The pizza dough at Nicli is made from "00" Caputo flour and hand formed. All of their pizzas have a tomato sauce made from high quality "San Marzano" tomatoes (apparantly the kichen crushes the whole canned tomatoes by hand as not crush the seeds, which are bitter), pomodoro (a type of mozzarella) and parmigiano (parmesan cheese) and are finished off with a liberal dousing of high quality olive oil.
The menu options are: Margherita $12 (basil), Marinara $9 (oregano and garlic), Napoletana $13 (oregano, garlic, anchovy), Funghi $14 (basil and mushrooms), Prosciutto e Rucola $19 (prosciutto, arugula), Prosciutto Crudo $18 (basil, prosciutto crudo), Capricciosa $20 (proscuitto cotto, artichokes, mushrooms, black olives, basil), Diavola $16 (sopressatta (hot) basil, finished with chili oil), Quattro Formaggi $19 (gorgonzola, emmental, basil), Bianca $17 (roasted garlic, roasted onion, oregano, gorgonzola).

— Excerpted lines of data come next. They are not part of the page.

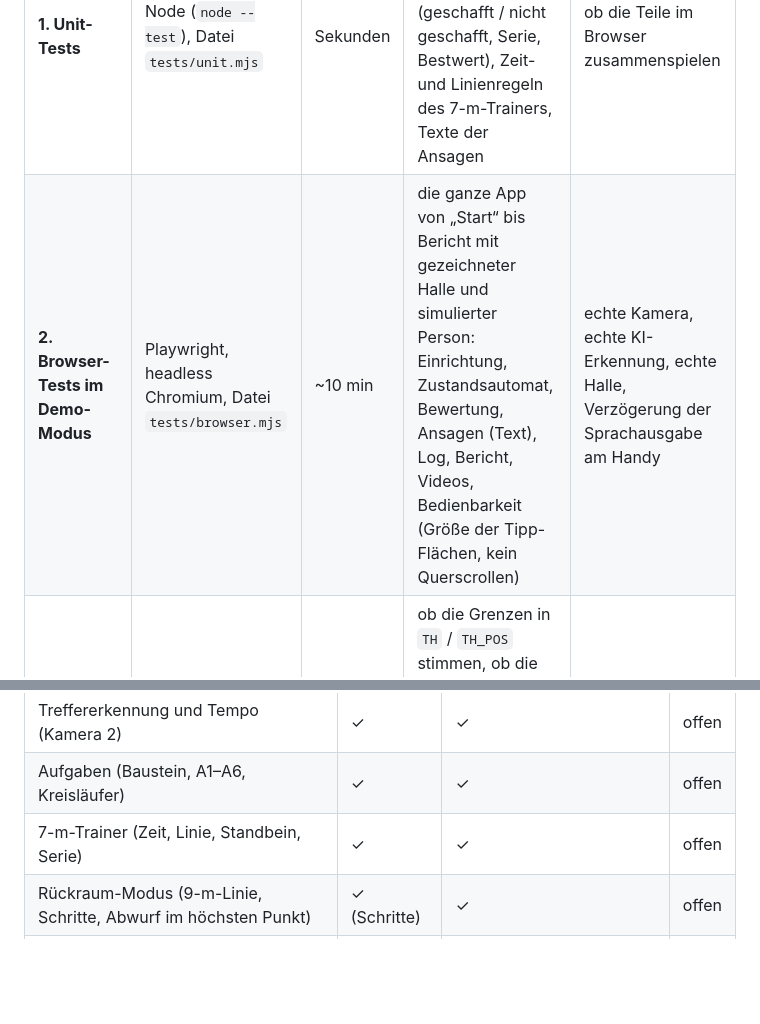
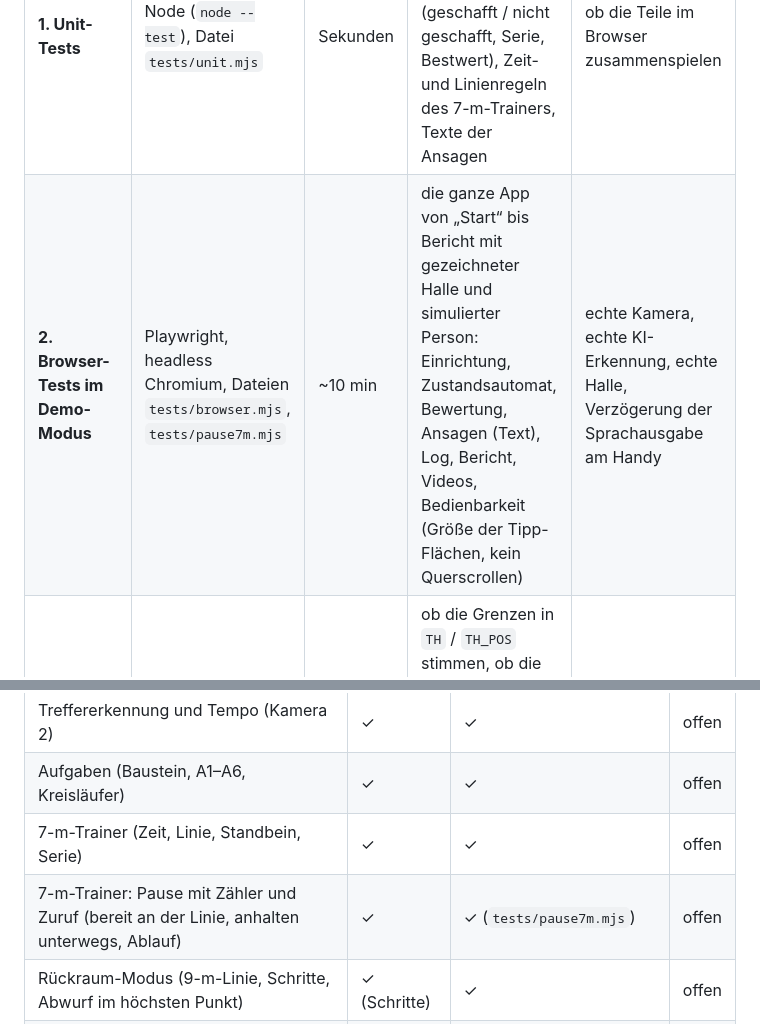
Before and after one commit to gordon81/handballcoach, a Markdown page: TESTSTRATEGIE.md, 2 parts joined by grey strips. Rendered like a GitHub page; blank space fills up the shorter version.

```diff
--- a/TESTSTRATEGIE.md
+++ b/TESTSTRATEGIE.md
@@ -10,7 +10,7 @@ Die App hat keinen Server und keinen Build. Was sich prüfen lässt, ohne in die
 | Ebene | Werkzeug | Dauer | Was sie zeigt | Was sie **nicht** zeigt |
 |---|---|---|---|---|
 | **1. Unit-Tests** | Node (`node --test`), Datei `tests/unit.mjs` | Sekunden | reine Logik ohne Browser: Ruf-Erkennung, Aufgaben-Regeln (geschafft / nicht geschafft, Serie, Bestwert), Zeit- und Linienregeln des 7-m-Trainers, Texte der Ansagen | ob die Teile im Browser zusammenspielen |
-| **2. Browser-Tests im Demo-Modus** | Playwright, headless Chromium, Datei `tests/browser.mjs` | ~10 min | die ganze App von „Start“ bis Bericht mit gezeichneter Halle und simulierter Person: Einrichtung, Zustandsautomat, Bewertung, Ansagen (Text), Log, Bericht, Videos, Bedienbarkeit (Größe der Tipp-Flächen, kein Querscrollen) | echte Kamera, echte KI-Erkennung, echte Halle, Verzögerung der Sprachausgabe am Handy |
+| **2. Browser-Tests im Demo-Modus** | Playwright, headless Chromium, Dateien `tests/browser.mjs`, `tests/pause7m.mjs` | ~10 min | die ganze App von „Start“ bis Bericht mit gezeichneter Halle und simulierter Person: Einrichtung, Zustandsautomat, Bewertung, Ansagen (Text), Log, Bericht, Videos, Bedienbarkeit (Größe der Tipp-Flächen, kein Querscrollen) | echte Kamera, echte KI-Erkennung, echte Halle, Verzögerung der Sprachausgabe am Handy |
 | **3. Hallentest** | Gordon mit Handy, Checkliste in `brain.md` („Hallentest und Kalibrieren“) | ein Training | ob die Grenzen in `TH` / `TH_POS` stimmen, ob die Erkennung bei echtem Licht und echter Bewegung hält, ob Ansagen rechtzeitig kommen, ob man die App aus 3–5 m bedienen und verstehen kann | – |
 
 Die simulierte Person (`demo/sim.js`) ist das Bindeglied: sie macht **absichtlich bekannte** Würfe (gut, Übertritt, flach, Arm unten, zu weit von der Linie, zu langsam, Standbein bewegt …), und der Browser-Test prüft, dass die App genau diese erkennt. Damit testen wir die ganze Kette, aber mit perfekten Körperpunkten. Ob die Grenzen für echte Menschen passen, kann nur Ebene 3 zeigen.
@@ -48,6 +48,7 @@ Die simulierte Person (`demo/sim.js`) ist das Bindeglied: sie macht **absichtlic
 | Treffererkennung und Tempo (Kamera 2) | ✓ | ✓ | offen |
 | Aufgaben (Baustein, A1–A6, Kreisläufer) | ✓ | ✓ | offen |
 | 7-m-Trainer (Zeit, Linie, Standbein, Serie) | ✓ | ✓ | offen |
+| 7-m-Trainer: Pause mit Zähler und Zuruf (bereit an der Linie, anhalten unterwegs, Ablauf) | ✓ | ✓ (`tests/pause7m.mjs`) | offen |
 | Rückraum-Modus (9-m-Linie, Schritte, Abwurf im höchsten Punkt) | ✓ (Schritte) | ✓ | offen |
 | Pässe gegen die Wand (Zählen, Arm, Gegenbein) | ✓ | ✓ | offen |
 | Sprungkraft (Zählen, Höhe, Bein, Bodenkontakt) | ✓ | ✓ | offen |
```
Also changed, not shown: DOKUMENTATION.md (+9 -0 lines), brain.md (+1 -0 lines).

After much deliberation, we decided to go with the Napoletana, because we wanted to try one of their most basic pies, but we both wanted a bit of a salty kick and to try anchovies (we were anchovy rookies and feeling really curious). We watched the pizza chefs eagerly, pretty much drooling, as they assembled our Napoletana. After assembling, they threw it in the oven, and then finished it liberally with a dousing of olive oil. Our pizza was brought to our table around 10 minutes after we placed our order.
These are gorgeous looking pizzas. The thin crust rises a little uneven from the extreme heat, with a slight singe and blistering. The tomato sauce is a vibrant red and the additional ingredients give a nice texture and hearty appearance.
The crust is sturdy but nice and thin throughout. It's slightly crunchy, puffy, and beautifully chewy with a slightly salty and sour taste. The middle of the pizza is soft and tender, but not wet and soggy. As nice as the crust was, it really let the beautiful fresh flavours of the minimal toppings shine. The tomato sauce tasted as vibrant and fresh as it looked, the cheese was light and savoury and salty, and the roasted garlic chunks and salty delicious anchovies were like little flavour bombs.
The pizzas are served with rosemary infused olive oil and chili infused olive oil. The chili oil was nice with a ever-so-slight spice that gave a subtle kick to the plain crust and the rosemary oil had an awesome scent, rich flavour and fresh taste. I wish the chili oil was spicier, because I love spicy dips, but it was nice to have some condiments and dipping sauces available.
Throughout the meal, the service was wonderful. The host/ Maitre D did a fantastic job welcoming us and made the short wait a complete non-issue. Staff was attentive and quick to answer any questions. The staff was all extremely knowledgable and enthusiastic about the restaurant and the food itself. We weren't rushed and once we ordered, the wait time until our pizza arrived was very brief.
We had a really nice dining experience at Nicli and I highly recommend this as a perfect place to get some amazing pizza.